Exercise >>
Scan the material for the word "ipynb" and return every matching line.

Records provided >>
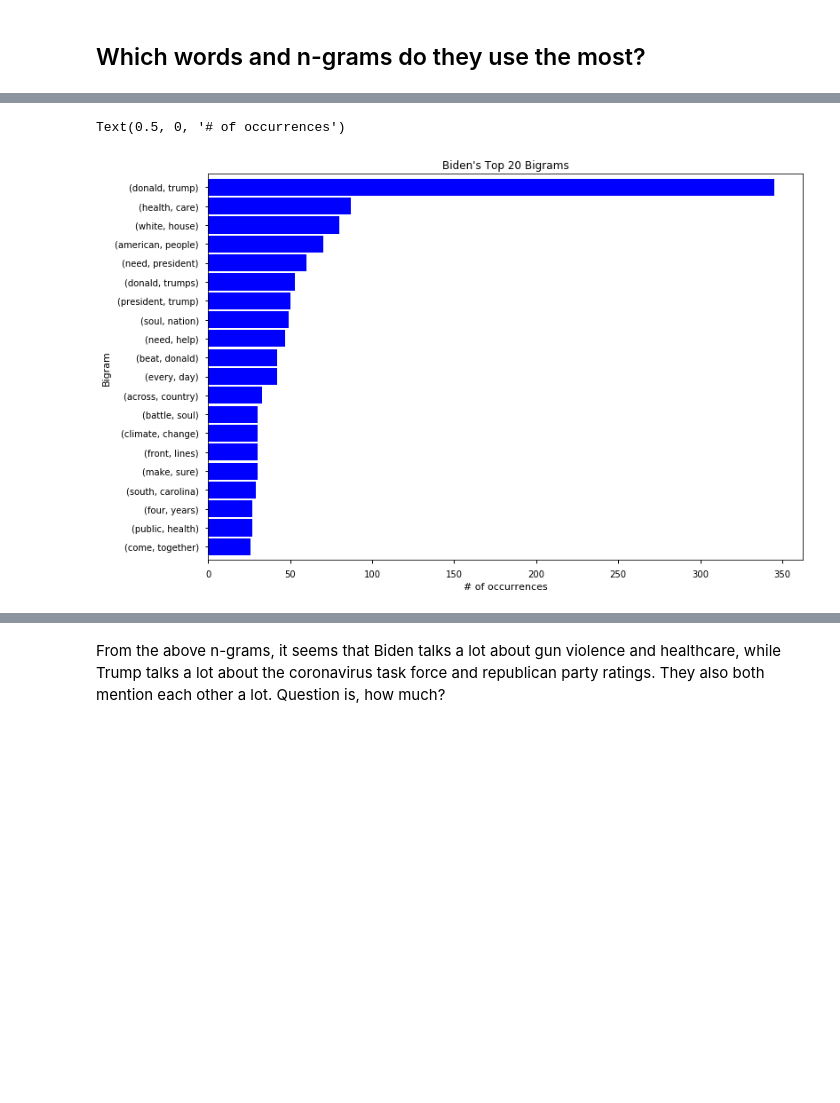
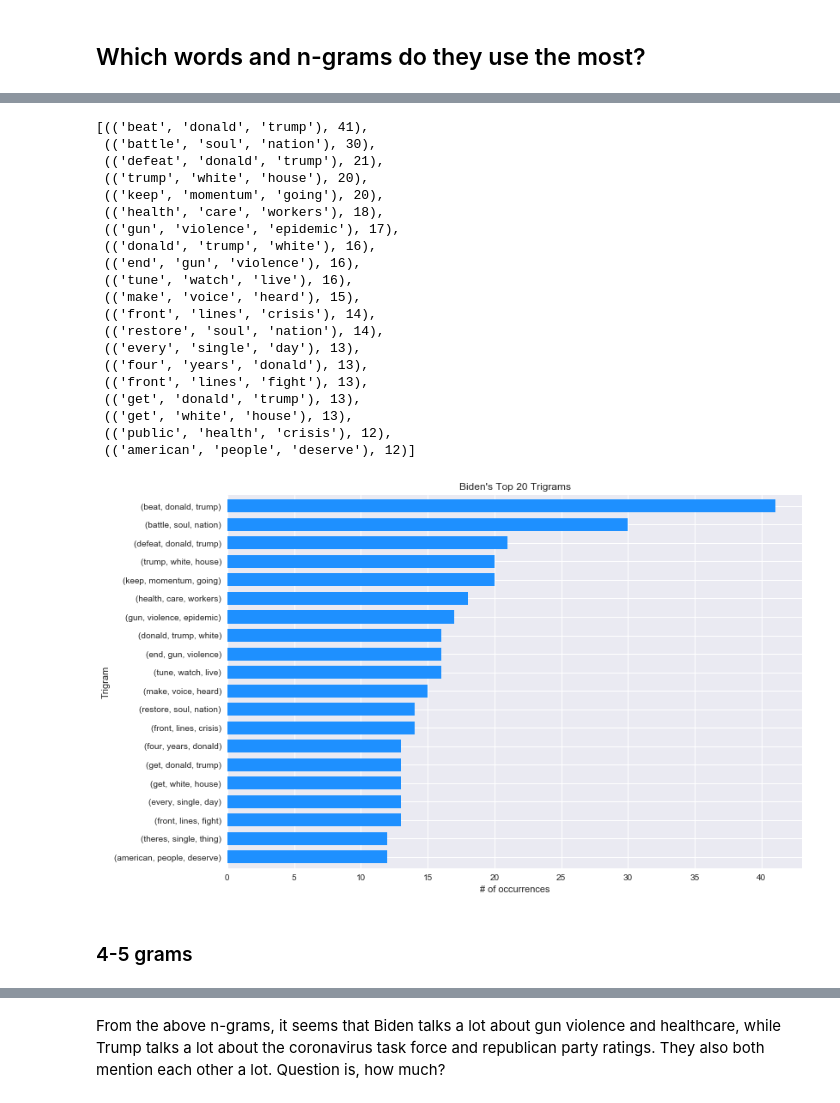
Before and after one commit to DavidMelnychuk/analyze-trump-biden, a Jupyter notebook: analyze_tweets.ipynb, the cells around one changed output, grey strips where cells are left out. Cells and saved outputs as stored; diff of their text form; code cells hidden in the pictures; blank space fills up the shorter version.

Commit message:
clean up notebook till topic modeling

```diff
--- a/analyze_tweets.ipynb
+++ b/analyze_tweets.ipynb
@@ -390,0 +354,9 @@ biden_unigrams.most_common(25)
+# %%
+plt.style.use('seaborn')
+NUM_NGRAMS = 20
+
+pd.Series(ngrams(trump_tokens, 1)).value_counts()[:NUM_NGRAMS].sort_values().plot.barh(color='orangered', width=.7, figsize=(12,8))
+plt.title("Trump's Top 20 Unigrams")
+plt.ylabel('Unigram')
+plt.xlabel('# of occurrences')
+trump_unigrams.most_common(NUM_NGRAMS)
@@ -475,11 +508,30 @@ biden_4_5_grams.most_common(10)
 # %%
-plt.style.use('seaborn-notebook')
-bigrams_series = (pd.Series(nltk.ngrams(biden_df['tokens'].explode(), 2)).value_counts())[:20]
-bigrams_series.sort_values().plot.barh(color='blue', width=.9, figsize=(12, 8))
-figsize=(12, 8)
-plt.title("Biden's Top 20 Bigrams")
-plt.ylabel('Bigram')
+pd.Series(ngrams(biden_tokens, 3)).value_counts()[:NUM_NGRAMS].sort_values().plot.barh(color='dodgerblue', width=.7, figsize=(12,8))
+plt.title("Biden's Top 20 Trigrams")
+plt.ylabel('Trigram')
 plt.xlabel('# of occurrences')
+biden_trigrams.most_common(NUM_NGRAMS)
 # %% [output]
-Text(0.5, 0, '# of occurrences')
+[(('beat', 'donald', 'trump'), 41),
+ (('battle', 'soul', 'nation'), 30),
+ (('defeat', 'donald', 'trump'), 21),
+ (('trump', 'white', 'house'), 20),
+ (('keep', 'momentum', 'going'), 20),
+ (('health', 'care', 'workers'), 18),
+ (('gun', 'violence', 'epidemic'), 17),
+ (('donald', 'trump', 'white'), 16),
+ (('end', 'gun', 'violence'), 16),
+ (('tune', 'watch', 'live'), 16),
+ (('make', 'voice', 'heard'), 15),
+ (('front', 'lines', 'crisis'), 14),
+ (('restore', 'soul', 'nation'), 14),
+ (('every', 'single', 'day'), 13),
+ (('four', 'years', 'donald'), 13),
+ (('front', 'lines', 'fight'), 13),
+ (('get', 'donald', 'trump'), 13),
+ (('get', 'white', 'house'), 13),
+ (('public', 'health', 'crisis'), 12),
+ (('american', 'people', 'deserve'), 12)]
-[figure, old version]
+[figure, new version]
+# %% [markdown]
+### 4-5 grams
```
Also changed, not shown: parts of 105 cells of this notebook.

Final answer >>
Before and after one commit to DavidMelnychuk/analyze-trump-biden, a Jupyter notebook: analyze_tweets.ipynb, the cells around one changed output, grey strips where cells are left out. Cells and saved outputs as stored; diff of their text form; code cells hidden in the pictures; blank space fills up the shorter version.
--- a/analyze_tweets.ipynb
+++ b/analyze_tweets.ipynb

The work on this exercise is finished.